Would you please copy every line below that includes the string "participants"?

Dataset items

=== Begin Enclosure ===

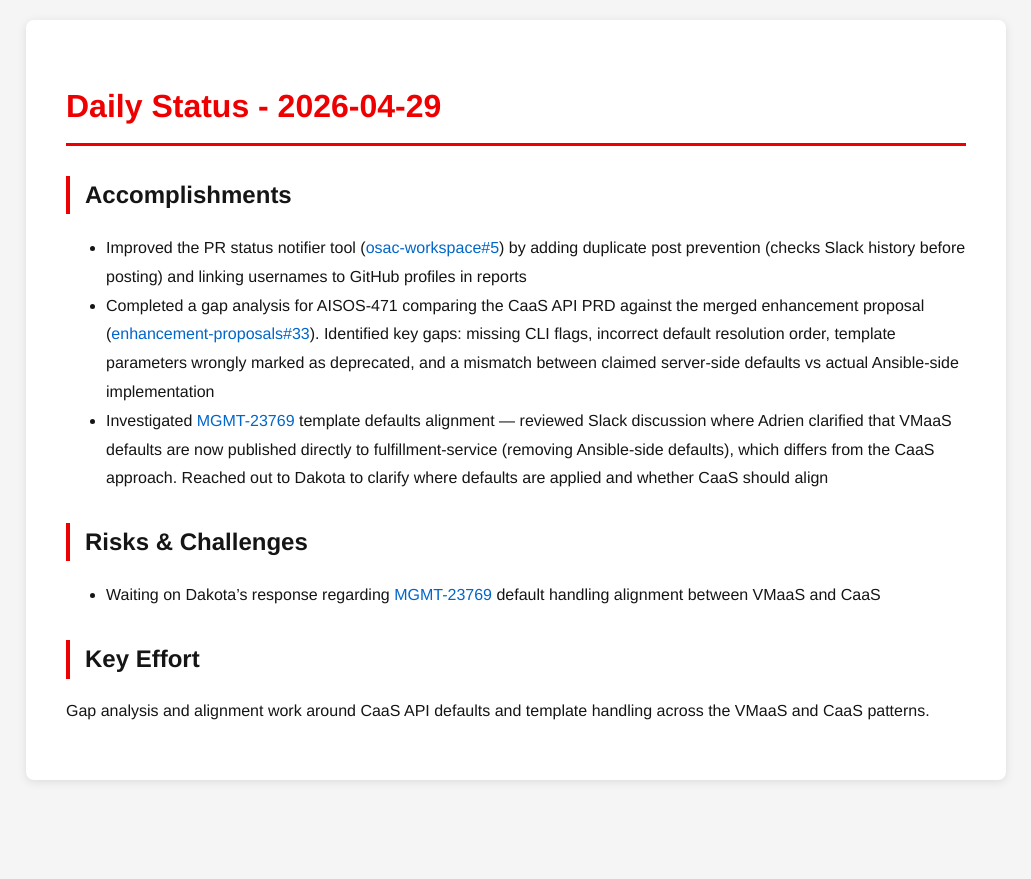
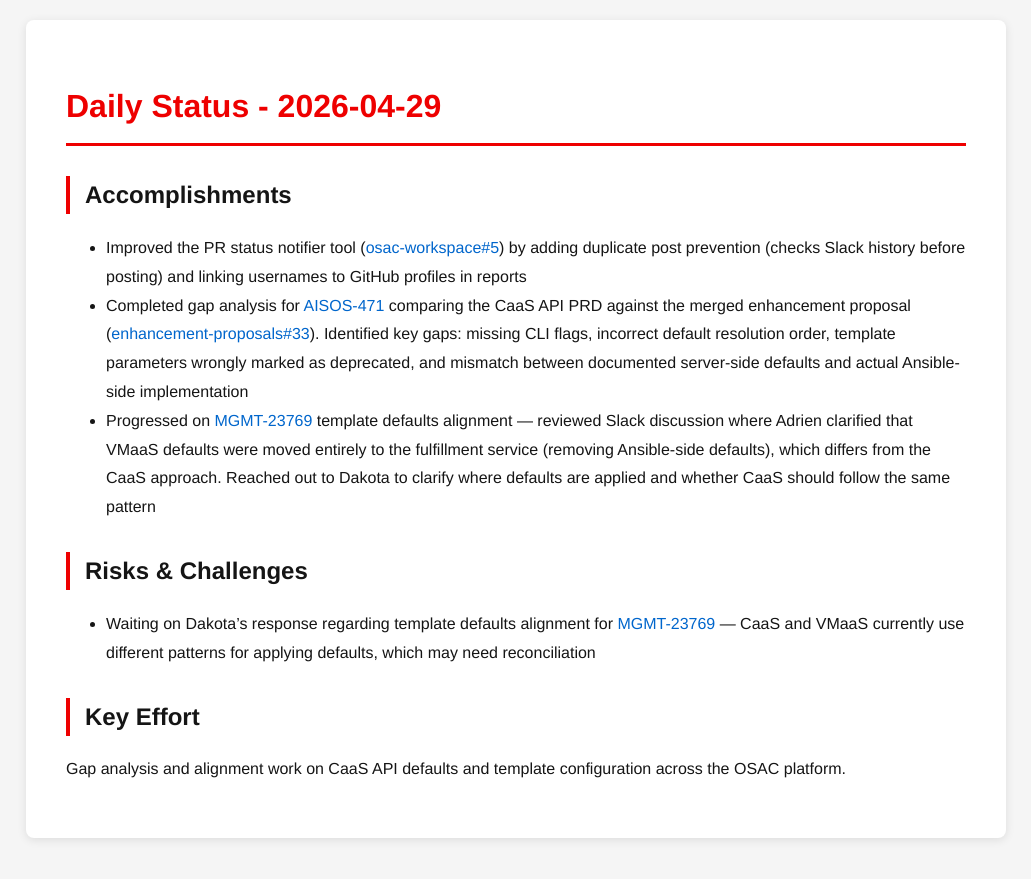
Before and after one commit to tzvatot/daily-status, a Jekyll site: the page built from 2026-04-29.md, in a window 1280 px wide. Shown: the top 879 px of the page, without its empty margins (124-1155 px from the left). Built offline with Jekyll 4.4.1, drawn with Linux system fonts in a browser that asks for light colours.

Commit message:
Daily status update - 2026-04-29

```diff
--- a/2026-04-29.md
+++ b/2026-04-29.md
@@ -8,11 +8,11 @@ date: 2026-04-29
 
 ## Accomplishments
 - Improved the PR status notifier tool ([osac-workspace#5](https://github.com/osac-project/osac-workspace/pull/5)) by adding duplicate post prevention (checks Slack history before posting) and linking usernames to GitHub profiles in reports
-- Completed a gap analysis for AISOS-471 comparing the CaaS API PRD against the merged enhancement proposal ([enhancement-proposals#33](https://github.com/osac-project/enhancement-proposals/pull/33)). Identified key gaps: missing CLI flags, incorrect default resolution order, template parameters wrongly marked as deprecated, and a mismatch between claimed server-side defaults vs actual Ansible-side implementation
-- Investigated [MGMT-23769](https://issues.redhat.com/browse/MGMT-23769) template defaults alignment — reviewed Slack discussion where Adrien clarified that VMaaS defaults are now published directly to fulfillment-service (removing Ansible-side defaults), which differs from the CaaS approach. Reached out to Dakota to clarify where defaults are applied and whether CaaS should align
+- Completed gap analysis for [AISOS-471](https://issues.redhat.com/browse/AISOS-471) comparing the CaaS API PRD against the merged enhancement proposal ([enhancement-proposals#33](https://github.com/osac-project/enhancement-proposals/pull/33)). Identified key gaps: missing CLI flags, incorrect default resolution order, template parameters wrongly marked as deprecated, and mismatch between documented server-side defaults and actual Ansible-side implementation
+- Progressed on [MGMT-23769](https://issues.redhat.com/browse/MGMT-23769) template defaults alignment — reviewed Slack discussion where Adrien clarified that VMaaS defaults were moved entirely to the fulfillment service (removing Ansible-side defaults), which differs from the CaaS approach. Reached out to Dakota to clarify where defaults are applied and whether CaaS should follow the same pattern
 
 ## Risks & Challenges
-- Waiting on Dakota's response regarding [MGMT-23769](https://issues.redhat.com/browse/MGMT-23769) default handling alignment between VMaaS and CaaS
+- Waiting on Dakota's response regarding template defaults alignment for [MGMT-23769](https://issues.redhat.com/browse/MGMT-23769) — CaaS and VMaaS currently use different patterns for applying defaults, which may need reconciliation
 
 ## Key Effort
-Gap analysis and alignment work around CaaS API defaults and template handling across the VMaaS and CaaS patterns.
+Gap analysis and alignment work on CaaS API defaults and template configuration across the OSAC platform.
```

=== End Enclosure ===
=== Begin Enclosure ===

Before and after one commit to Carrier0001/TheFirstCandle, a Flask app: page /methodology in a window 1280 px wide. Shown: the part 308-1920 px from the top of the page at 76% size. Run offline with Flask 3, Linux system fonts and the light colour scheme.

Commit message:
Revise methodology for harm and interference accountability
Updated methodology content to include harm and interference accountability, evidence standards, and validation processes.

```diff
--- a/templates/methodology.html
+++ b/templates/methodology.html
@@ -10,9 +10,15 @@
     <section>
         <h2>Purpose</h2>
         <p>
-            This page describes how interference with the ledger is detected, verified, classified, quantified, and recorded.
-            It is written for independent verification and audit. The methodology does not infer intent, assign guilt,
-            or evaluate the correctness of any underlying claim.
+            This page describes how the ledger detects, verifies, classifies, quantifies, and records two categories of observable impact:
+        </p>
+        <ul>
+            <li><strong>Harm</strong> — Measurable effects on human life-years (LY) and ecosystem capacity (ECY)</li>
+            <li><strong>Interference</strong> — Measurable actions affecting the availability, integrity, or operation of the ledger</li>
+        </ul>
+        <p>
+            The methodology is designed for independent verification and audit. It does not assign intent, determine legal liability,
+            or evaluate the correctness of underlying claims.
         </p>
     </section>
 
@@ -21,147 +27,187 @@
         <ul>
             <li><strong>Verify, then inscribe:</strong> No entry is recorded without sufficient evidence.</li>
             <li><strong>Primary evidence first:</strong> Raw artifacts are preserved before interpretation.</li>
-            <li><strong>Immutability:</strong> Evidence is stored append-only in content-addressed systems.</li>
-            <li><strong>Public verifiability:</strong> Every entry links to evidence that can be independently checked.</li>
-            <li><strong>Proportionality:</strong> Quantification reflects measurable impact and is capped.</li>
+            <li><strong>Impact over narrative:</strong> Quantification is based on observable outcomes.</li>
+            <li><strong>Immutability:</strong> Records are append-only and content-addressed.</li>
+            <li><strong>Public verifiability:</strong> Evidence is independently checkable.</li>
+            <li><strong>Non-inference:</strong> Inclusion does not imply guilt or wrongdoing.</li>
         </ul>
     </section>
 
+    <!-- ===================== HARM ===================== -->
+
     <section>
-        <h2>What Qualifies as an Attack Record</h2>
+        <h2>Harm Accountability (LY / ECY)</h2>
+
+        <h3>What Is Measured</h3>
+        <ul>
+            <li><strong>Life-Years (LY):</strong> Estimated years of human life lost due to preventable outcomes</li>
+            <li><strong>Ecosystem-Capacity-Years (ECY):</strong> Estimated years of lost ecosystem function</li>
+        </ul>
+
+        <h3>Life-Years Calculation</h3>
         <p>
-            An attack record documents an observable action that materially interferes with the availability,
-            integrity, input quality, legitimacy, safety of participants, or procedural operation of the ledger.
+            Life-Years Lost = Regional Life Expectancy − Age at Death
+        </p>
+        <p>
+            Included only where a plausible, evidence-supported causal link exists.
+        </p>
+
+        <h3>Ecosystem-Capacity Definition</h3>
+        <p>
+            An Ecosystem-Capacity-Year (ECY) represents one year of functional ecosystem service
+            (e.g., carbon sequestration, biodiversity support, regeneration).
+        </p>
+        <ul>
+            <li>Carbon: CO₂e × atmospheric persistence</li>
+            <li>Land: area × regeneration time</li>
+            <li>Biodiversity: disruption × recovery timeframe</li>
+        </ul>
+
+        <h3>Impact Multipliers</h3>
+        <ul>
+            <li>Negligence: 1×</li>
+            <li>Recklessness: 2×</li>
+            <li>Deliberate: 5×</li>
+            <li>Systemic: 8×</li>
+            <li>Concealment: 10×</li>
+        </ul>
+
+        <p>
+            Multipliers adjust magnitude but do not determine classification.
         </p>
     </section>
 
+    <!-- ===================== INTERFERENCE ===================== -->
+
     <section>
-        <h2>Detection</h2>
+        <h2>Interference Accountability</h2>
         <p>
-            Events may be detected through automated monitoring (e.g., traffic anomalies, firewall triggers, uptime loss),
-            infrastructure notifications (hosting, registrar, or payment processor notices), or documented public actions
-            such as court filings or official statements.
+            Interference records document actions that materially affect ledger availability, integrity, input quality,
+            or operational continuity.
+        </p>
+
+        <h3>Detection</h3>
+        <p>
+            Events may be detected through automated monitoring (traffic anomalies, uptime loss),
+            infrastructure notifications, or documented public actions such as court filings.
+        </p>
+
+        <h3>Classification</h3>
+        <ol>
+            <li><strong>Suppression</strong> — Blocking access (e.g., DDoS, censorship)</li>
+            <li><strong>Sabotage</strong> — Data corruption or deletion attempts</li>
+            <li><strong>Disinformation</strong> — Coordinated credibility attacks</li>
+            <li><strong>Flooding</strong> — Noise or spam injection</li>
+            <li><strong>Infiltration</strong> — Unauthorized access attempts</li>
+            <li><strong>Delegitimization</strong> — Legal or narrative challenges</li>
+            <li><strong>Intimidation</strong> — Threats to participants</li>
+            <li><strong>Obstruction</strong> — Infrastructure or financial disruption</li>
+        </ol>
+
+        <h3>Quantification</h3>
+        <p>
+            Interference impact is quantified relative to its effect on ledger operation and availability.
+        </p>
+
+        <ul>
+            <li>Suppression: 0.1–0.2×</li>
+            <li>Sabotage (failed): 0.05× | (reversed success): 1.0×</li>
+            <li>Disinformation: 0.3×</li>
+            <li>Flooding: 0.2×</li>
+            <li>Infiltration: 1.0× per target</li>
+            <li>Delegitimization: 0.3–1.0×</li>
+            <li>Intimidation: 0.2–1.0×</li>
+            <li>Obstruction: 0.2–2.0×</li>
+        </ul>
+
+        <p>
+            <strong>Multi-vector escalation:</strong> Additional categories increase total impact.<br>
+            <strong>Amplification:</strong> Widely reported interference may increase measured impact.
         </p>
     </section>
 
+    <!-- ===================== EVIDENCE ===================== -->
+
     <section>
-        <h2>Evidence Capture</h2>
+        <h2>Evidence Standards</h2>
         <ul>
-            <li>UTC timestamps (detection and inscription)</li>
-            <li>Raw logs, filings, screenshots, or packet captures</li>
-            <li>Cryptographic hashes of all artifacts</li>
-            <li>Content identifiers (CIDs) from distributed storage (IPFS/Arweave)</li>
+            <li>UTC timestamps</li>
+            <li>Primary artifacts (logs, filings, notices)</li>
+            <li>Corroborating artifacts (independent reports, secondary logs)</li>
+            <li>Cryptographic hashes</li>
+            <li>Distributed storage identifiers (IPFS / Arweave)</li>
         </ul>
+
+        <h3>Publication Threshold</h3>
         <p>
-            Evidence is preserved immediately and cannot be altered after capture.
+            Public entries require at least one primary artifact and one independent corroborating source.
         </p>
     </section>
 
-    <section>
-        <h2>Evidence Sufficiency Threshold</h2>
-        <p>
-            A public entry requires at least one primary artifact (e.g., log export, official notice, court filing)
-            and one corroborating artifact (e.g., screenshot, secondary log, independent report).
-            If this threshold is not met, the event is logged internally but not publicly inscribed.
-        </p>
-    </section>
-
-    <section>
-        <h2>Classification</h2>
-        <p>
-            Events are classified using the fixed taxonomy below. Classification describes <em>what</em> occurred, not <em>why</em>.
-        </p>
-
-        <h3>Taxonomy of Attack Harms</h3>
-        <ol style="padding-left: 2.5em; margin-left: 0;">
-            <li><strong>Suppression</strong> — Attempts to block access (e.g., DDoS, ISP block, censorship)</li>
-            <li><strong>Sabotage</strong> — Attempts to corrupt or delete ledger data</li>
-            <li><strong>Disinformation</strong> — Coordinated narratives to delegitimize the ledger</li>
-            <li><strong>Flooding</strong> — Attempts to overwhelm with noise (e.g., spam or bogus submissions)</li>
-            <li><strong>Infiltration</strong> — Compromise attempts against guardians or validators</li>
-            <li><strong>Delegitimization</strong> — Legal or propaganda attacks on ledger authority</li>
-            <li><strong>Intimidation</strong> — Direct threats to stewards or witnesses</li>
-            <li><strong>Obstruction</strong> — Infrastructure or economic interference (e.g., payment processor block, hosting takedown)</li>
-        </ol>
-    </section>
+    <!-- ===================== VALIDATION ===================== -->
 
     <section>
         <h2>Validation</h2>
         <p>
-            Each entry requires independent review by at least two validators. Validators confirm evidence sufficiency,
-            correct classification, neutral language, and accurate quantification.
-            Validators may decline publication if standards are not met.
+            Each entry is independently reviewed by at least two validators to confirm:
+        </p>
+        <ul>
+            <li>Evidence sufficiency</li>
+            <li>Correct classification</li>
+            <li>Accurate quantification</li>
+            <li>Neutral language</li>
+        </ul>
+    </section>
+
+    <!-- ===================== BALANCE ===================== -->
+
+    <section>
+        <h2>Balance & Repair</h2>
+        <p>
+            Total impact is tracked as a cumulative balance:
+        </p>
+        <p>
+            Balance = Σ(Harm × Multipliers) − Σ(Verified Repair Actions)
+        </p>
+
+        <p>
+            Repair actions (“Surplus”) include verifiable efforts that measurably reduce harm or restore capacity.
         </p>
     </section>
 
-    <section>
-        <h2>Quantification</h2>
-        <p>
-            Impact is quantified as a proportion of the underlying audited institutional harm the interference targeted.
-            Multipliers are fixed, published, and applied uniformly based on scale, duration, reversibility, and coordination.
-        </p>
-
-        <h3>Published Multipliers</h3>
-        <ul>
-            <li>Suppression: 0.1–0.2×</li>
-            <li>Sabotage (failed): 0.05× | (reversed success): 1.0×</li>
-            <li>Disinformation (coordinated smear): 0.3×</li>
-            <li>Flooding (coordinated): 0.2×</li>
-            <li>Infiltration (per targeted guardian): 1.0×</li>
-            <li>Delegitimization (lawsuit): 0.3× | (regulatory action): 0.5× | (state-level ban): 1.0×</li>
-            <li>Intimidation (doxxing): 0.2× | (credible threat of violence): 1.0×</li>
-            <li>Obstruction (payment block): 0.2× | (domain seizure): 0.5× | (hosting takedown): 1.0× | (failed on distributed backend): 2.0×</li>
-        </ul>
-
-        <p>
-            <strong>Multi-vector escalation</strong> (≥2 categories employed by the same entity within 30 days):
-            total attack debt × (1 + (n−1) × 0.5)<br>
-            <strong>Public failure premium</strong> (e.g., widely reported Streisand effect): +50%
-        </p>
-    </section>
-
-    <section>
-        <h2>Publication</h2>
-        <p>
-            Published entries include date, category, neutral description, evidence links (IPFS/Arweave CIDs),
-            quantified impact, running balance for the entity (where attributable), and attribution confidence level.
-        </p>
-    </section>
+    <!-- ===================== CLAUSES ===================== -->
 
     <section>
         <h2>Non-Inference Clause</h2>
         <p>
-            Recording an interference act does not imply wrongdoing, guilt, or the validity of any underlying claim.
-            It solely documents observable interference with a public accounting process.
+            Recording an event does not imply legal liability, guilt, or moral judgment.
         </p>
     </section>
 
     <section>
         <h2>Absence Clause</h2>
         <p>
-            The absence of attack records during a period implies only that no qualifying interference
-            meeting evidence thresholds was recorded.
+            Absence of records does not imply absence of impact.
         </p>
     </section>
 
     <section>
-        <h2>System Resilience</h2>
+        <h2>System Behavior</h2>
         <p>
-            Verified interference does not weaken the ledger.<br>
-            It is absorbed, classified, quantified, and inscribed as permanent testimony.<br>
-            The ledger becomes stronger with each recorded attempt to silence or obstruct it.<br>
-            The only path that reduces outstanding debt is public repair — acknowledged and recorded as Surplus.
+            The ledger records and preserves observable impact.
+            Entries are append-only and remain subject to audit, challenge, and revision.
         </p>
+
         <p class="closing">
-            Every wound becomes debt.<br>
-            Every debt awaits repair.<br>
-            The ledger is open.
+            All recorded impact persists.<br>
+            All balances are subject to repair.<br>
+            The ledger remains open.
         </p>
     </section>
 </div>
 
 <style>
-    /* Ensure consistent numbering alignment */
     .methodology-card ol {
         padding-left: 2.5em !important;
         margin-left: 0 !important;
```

=== End Enclosure ===

● **Answer section**
-            integrity, input quality, legitimacy, safety of participants, or procedural operation of the ledger.
+            <li><strong>Intimidation</strong> — Threats to participants</li>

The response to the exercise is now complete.